One more reason we should've been born a hundred years earlier: in 1911 the lower classes of London consisted mainly, I assume, of lovable Cockney flower-sellers with amusingly deadbeat fathers. Nowadays London's poor are too busy burning down and looting the city to take part in linguistic bets wagered by gentlemen of means.
To what should we attribute these riots? The problem, as it looks from this armchair several thousand miles away, is a generation of young people who have grown up without any attachment to their own communities. Admittedly, this is a problem throughout Europe, where children of immigrants have found neither acceptance nor employment in their adopted societies. (Xenophobes will point out that many immigrants have shown no desire to integrate, which is probably fair — to an extent. But the level of frustration shewn in the U.K. and elsewhere suggests that at least some have tried and been rebuffed.) We are beginning to see the effects of decades of inept immigration policy: immigrants are allowed into countries where there are neither jobs nor opportunities for advancement (i.e., education and integration programs — consider Germany's failed Multikulti policies) for them. Deprived of the means to help themselves, utterly dependent on the welfare state, is it any wonder that so many children of immigrants have grown to hate the societies of Europe in which they find themselves?

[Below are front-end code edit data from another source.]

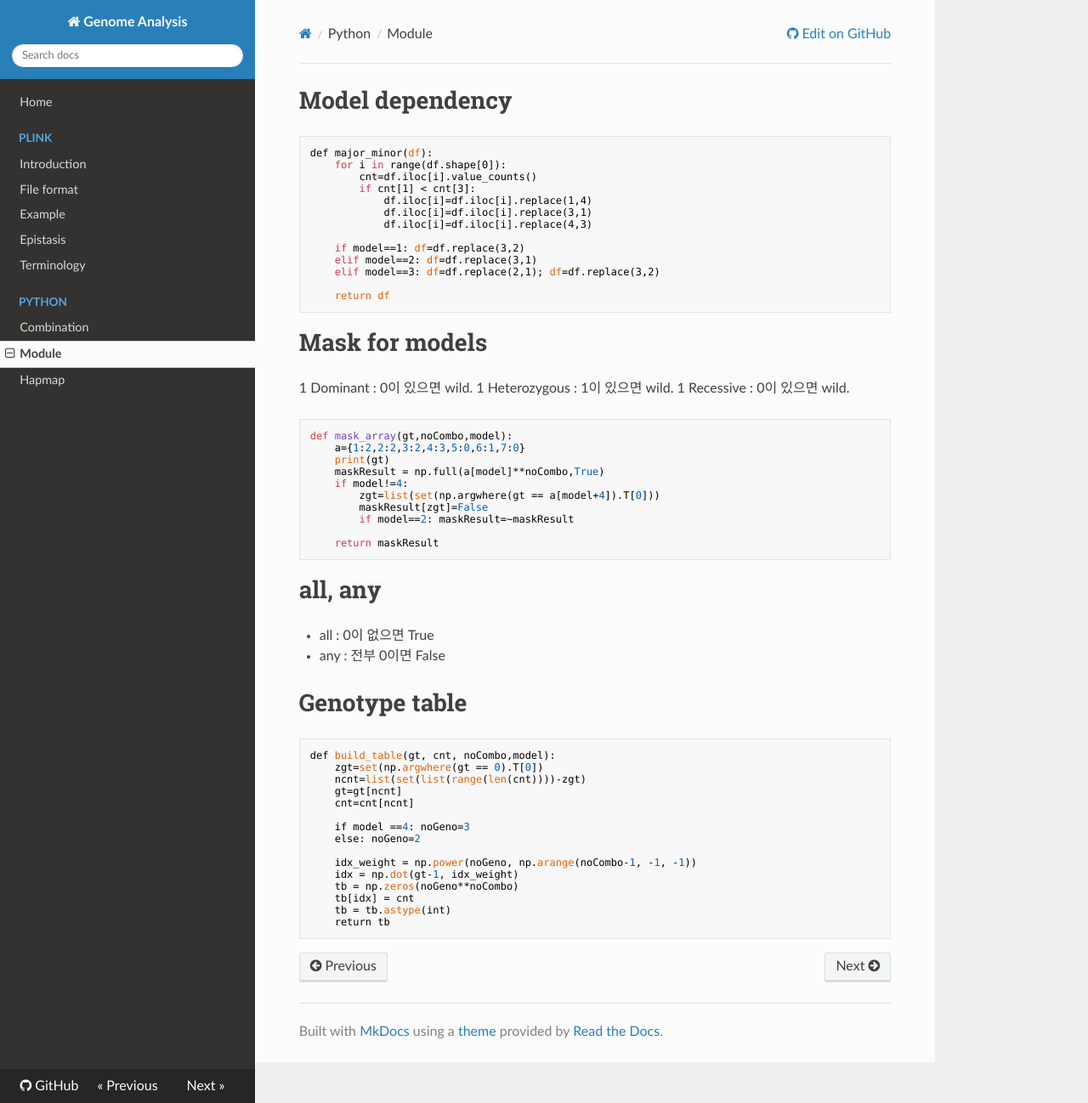
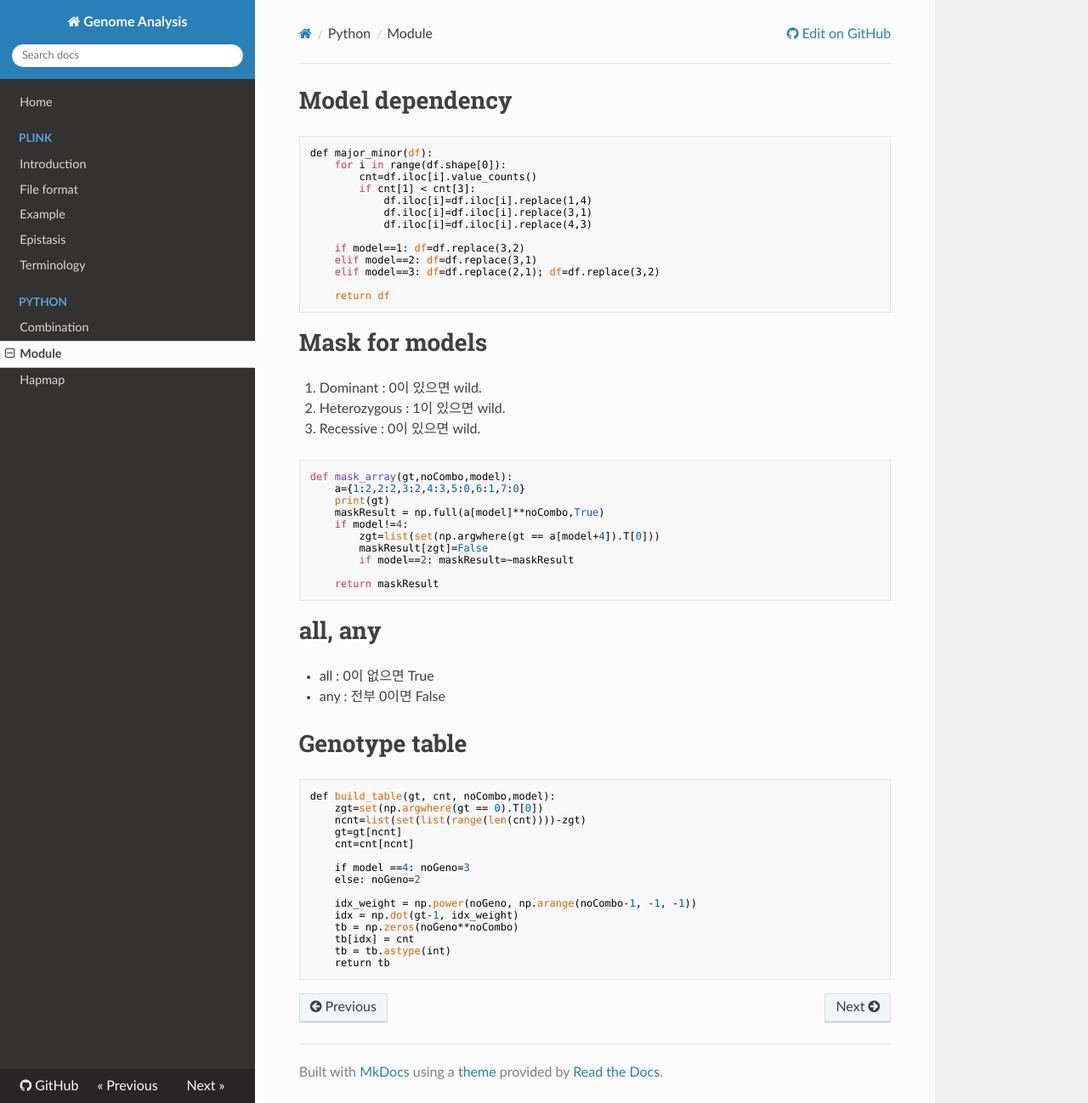
Before and after one commit to WonyoungCho/plink, an MkDocs documentation site: the page built from docs/module.md, in a window 1280 px wide and 1298 px high. Shown: the whole window at 85% size. Built offline with MkDocs 1.6.1, drawn with Linux system fonts in a browser that asks for light colours; nearby versions of some CDN libraries; old or Windows-style settings are respelled for this version of MkDocs.

Commit message:
Update module.md

````diff
--- a/docs/module.md
+++ b/docs/module.md
@@ -16,9 +16,9 @@ def major_minor(df):
 ```
 
 # Mask for models
-1 Dominant : 0이 있으면 wild.
-1 Heterozygous : 1이 있으면 wild.
-1 Recessive : 0이 있으면 wild.
+1. Dominant : 0이 있으면 wild.
+1. Heterozygous : 1이 있으면 wild.
+1. Recessive : 0이 있으면 wild.
 
 ```
 def mask_array(gt,noCombo,model):
````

The real sticky wicket, now, is what to do with such a systemic problem. Political and economic enfranchisement is never immediately achieved; it must be the result of education, of viable employment, of real communities. Once these are gone — as is the case, in the urban ghettoes of both the U.K. and this country — well, nobody is quite sure how to get them back. Thoughts?